**What is needed**
A letter-for-letter copy of the listing is required, with no pictures in it.

**Material for the task**

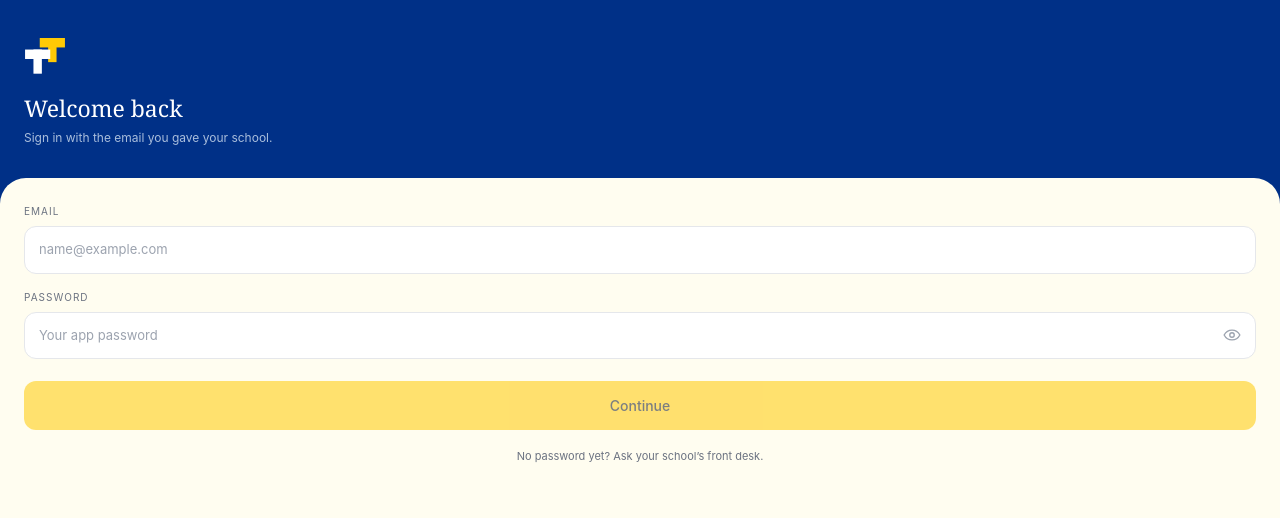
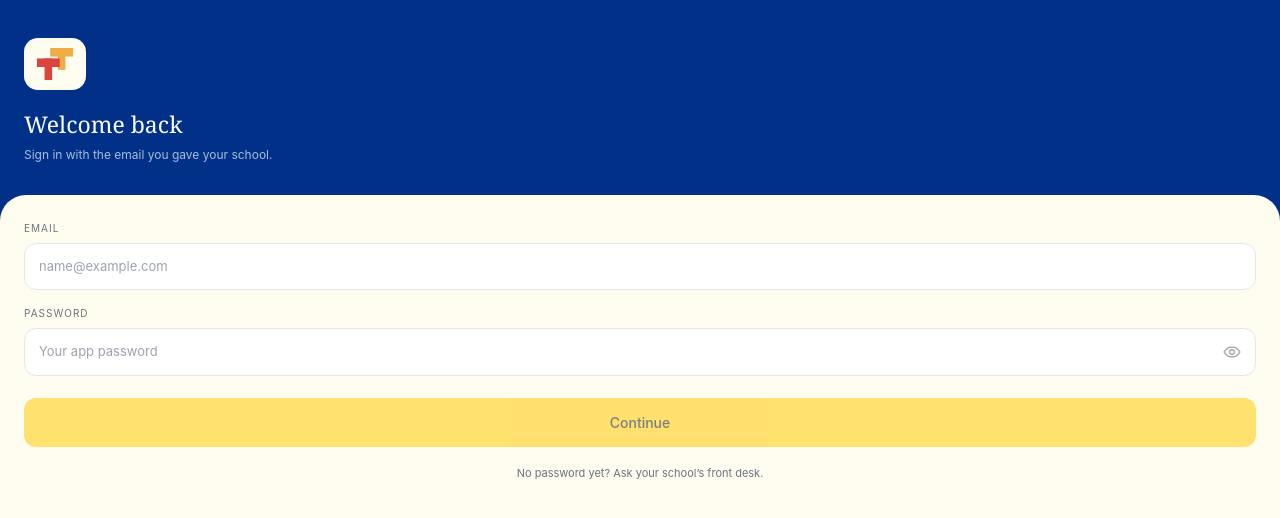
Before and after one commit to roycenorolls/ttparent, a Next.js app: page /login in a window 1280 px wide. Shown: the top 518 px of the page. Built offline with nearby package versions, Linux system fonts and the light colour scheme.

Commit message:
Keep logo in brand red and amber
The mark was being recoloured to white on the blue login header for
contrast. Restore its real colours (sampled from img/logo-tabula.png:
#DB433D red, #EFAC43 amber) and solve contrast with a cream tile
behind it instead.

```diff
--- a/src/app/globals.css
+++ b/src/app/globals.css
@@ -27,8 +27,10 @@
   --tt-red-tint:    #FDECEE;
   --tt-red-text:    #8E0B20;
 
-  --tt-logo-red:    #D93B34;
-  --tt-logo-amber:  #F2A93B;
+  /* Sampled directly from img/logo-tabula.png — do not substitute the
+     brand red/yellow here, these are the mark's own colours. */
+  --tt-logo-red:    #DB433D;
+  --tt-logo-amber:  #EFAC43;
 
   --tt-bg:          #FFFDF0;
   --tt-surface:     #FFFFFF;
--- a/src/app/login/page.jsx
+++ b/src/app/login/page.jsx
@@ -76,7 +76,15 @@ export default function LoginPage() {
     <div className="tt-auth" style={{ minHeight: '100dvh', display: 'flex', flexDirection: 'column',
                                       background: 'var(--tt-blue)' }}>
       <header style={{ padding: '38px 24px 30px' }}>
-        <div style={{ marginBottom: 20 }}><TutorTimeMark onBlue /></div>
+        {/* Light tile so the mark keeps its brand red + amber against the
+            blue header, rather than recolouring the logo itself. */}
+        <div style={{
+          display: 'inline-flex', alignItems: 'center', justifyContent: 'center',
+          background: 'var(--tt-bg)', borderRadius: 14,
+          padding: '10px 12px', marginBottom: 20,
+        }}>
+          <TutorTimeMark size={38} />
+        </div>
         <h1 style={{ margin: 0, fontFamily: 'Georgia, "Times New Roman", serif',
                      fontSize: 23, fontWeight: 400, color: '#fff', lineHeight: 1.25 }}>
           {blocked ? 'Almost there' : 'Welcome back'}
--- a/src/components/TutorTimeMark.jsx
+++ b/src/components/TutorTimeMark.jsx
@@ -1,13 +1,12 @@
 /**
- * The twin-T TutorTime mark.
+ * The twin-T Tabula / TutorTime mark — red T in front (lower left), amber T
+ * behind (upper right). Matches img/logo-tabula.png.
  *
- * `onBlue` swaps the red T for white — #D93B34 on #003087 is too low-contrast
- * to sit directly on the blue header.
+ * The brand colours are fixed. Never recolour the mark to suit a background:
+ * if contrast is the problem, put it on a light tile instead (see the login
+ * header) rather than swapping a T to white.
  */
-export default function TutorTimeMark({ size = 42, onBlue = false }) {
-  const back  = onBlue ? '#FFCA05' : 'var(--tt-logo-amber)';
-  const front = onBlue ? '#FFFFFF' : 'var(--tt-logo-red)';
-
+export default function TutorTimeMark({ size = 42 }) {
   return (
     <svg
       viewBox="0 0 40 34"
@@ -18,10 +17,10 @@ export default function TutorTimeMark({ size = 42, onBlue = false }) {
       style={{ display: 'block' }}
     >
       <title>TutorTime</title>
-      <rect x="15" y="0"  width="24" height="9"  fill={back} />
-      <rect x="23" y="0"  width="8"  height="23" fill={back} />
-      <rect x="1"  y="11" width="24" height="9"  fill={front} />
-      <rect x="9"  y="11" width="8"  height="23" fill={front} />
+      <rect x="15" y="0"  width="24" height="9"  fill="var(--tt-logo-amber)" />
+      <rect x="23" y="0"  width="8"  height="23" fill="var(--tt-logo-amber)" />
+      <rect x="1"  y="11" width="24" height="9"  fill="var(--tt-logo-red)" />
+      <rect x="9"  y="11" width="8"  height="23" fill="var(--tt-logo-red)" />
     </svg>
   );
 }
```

**Task solution**
Before and after one commit to roycenorolls/ttparent, a Next.js app: page /login in a window 1280 px wide. Shown: the top 518 px of the page. Built offline with nearby package versions, Linux system fonts and the light colour scheme.

Commit message:
Keep logo in brand red and amber
The mark was being recoloured to white on the blue login header for
contrast. Restore its real colours (sampled from img/logo-tabula.png:
#DB433D red, #EFAC43 amber) and solve contrast with a cream tile
behind it instead.

```diff
--- a/src/app/globals.css
+++ b/src/app/globals.css
@@ -27,8 +27,10 @@
   --tt-red-tint:    #FDECEE;
   --tt-red-text:    #8E0B20;
 
-  --tt-logo-red:    #D93B34;
-  --tt-logo-amber:  #F2A93B;
+  /* Sampled directly from img/logo-tabula.png — do not substitute the
+     brand red/yellow here, these are the mark's own colours. */
+  --tt-logo-red:    #DB433D;
+  --tt-logo-amber:  #EFAC43;
 
   --tt-bg:          #FFFDF0;
   --tt-surface:     #FFFFFF;
--- a/src/app/login/page.jsx
+++ b/src/app/login/page.jsx
@@ -76,7 +76,15 @@ export default function LoginPage() {
     <div className="tt-auth" style={{ minHeight: '100dvh', display: 'flex', flexDirection: 'column',
                                       background: 'var(--tt-blue)' }}>
       <header style={{ padding: '38px 24px 30px' }}>
-        <div style={{ marginBottom: 20 }}><TutorTimeMark onBlue /></div>
+        {/* Light tile so the mark keeps its brand red + amber against the
+            blue header, rather than recolouring the logo itself. */}
+        <div style={{
+          display: 'inline-flex', alignItems: 'center', justifyContent: 'center',
+          background: 'var(--tt-bg)', borderRadius: 14,
+          padding: '10px 12px', marginBottom: 20,
+        }}>
+          <TutorTimeMark size={38} />
+        </div>
         <h1 style={{ margin: 0, fontFamily: 'Georgia, "Times New Roman", serif',
                      fontSize: 23, fontWeight: 400, color: '#fff', lineHeight: 1.25 }}>
           {blocked ? 'Almost there' : 'Welcome back'}
--- a/src/components/TutorTimeMark.jsx
+++ b/src/components/TutorTimeMark.jsx
@@ -1,13 +1,12 @@
 /**
- * The twin-T TutorTime mark.
+ * The twin-T Tabula / TutorTime mark — red T in front (lower left), amber T
+ * behind (upper right). Matches img/logo-tabula.png.
  *
- * `onBlue` swaps the red T for white — #D93B34 on #003087 is too low-contrast
- * to sit directly on the blue header.
+ * The brand colours are fixed. Never recolour the mark to suit a background:
+ * if contrast is the problem, put it on a light tile instead (see the login
+ * header) rather than swapping a T to white.
  */
-export default function TutorTimeMark({ size = 42, onBlue = false }) {
-  const back  = onBlue ? '#FFCA05' : 'var(--tt-logo-amber)';
-  const front = onBlue ? '#FFFFFF' : 'var(--tt-logo-red)';
-
+export default function TutorTimeMark({ size = 42 }) {
   return (
     <svg
       viewBox="0 0 40 34"
@@ -18,10 +17,10 @@ export default function TutorTimeMark({ size = 42, onBlue = false }) {
       style={{ display: 'block' }}
     >
       <title>TutorTime</title>
-      <rect x="15" y="0"  width="24" height="9"  fill={back} />
-      <rect x="23" y="0"  width="8"  height="23" fill={back} />
-      <rect x="1"  y="11" width="24" height="9"  fill={front} />
-      <rect x="9"  y="11" width="8"  height="23" fill={front} />
+      <rect x="15" y="0"  width="24" height="9"  fill="var(--tt-logo-amber)" />
+      <rect x="23" y="0"  width="8"  height="23" fill="var(--tt-logo-amber)" />
+      <rect x="1"  y="11" width="24" height="9"  fill="var(--tt-logo-red)" />
+      <rect x="9"  y="11" width="8"  height="23" fill="var(--tt-logo-red)" />
     </svg>
   );
 }
```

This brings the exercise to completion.